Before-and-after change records
━━━━
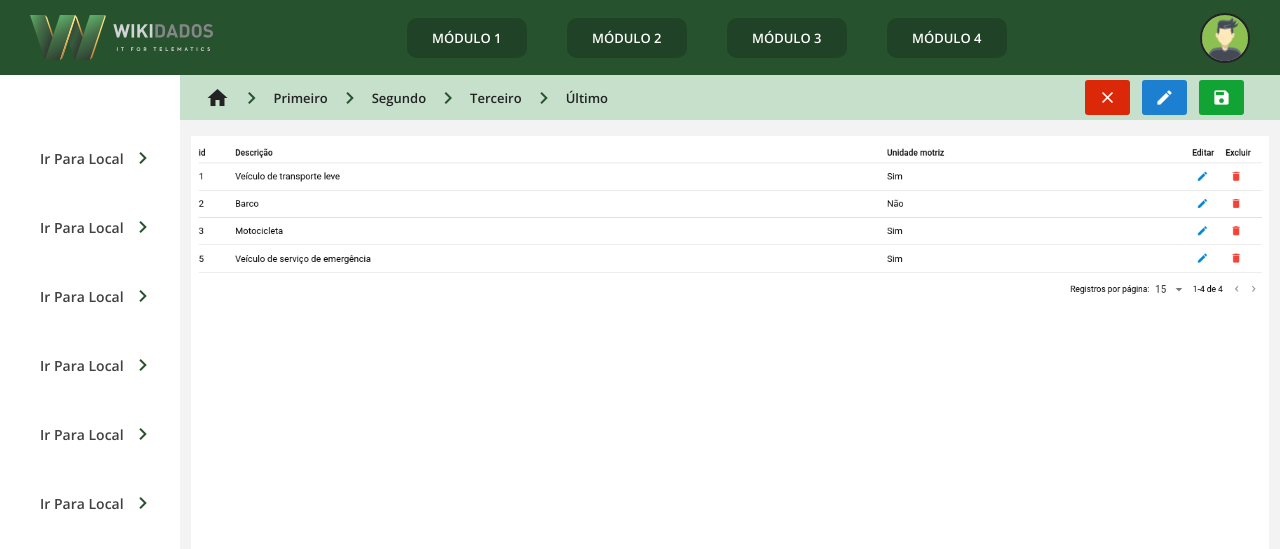
Repository: AlexDjon/alexdjon.github.io
Page: wiki-relayout/index.html
The author's editor kept a copy of each file at every save. The page is drawn from the files as they stood at one save, then again after the next save.
The browser window is 1280 px wide. The pictures show the whole page.

Above is the page before, as saved 2020-08-12 16:31:34.

After the next save:
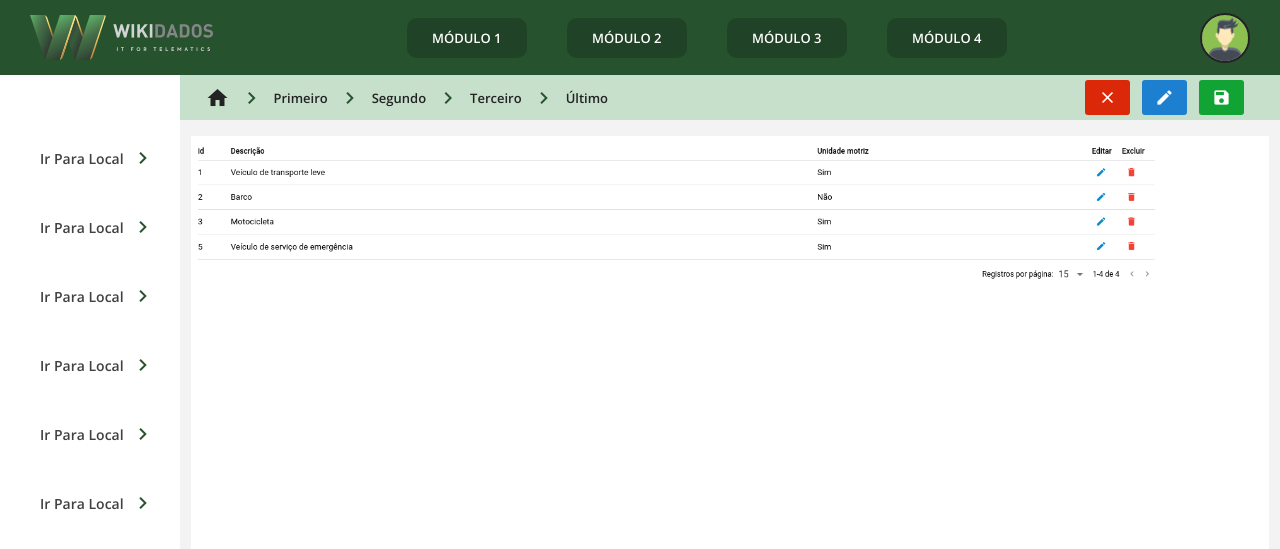
Saved 8 s later.
--- a/wiki-relayout/css/styles.css
+++ b/wiki-relayout/css/styles.css
@@ -243,5 +243,5 @@ body {
 }
 
 .viewer img {
-  width: 100%;
-}
+  width: 90%;
+}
━━━━
=== Exercise aim ===
Retype the lines from the one containing "Above is the" down to the last line of the records, both included, exactly and nothing more. Pictures stay out.

=== Your response ===
Above is the page before, as saved 2020-08-12 16:31:34.

After the next save:
Saved 8 s later.
--- a/wiki-relayout/css/styles.css
+++ b/wiki-relayout/css/styles.css
@@ -243,5 +243,5 @@ body {
 }
 
 .viewer img {
-  width: 100%;
-}
+  width: 90%;
+}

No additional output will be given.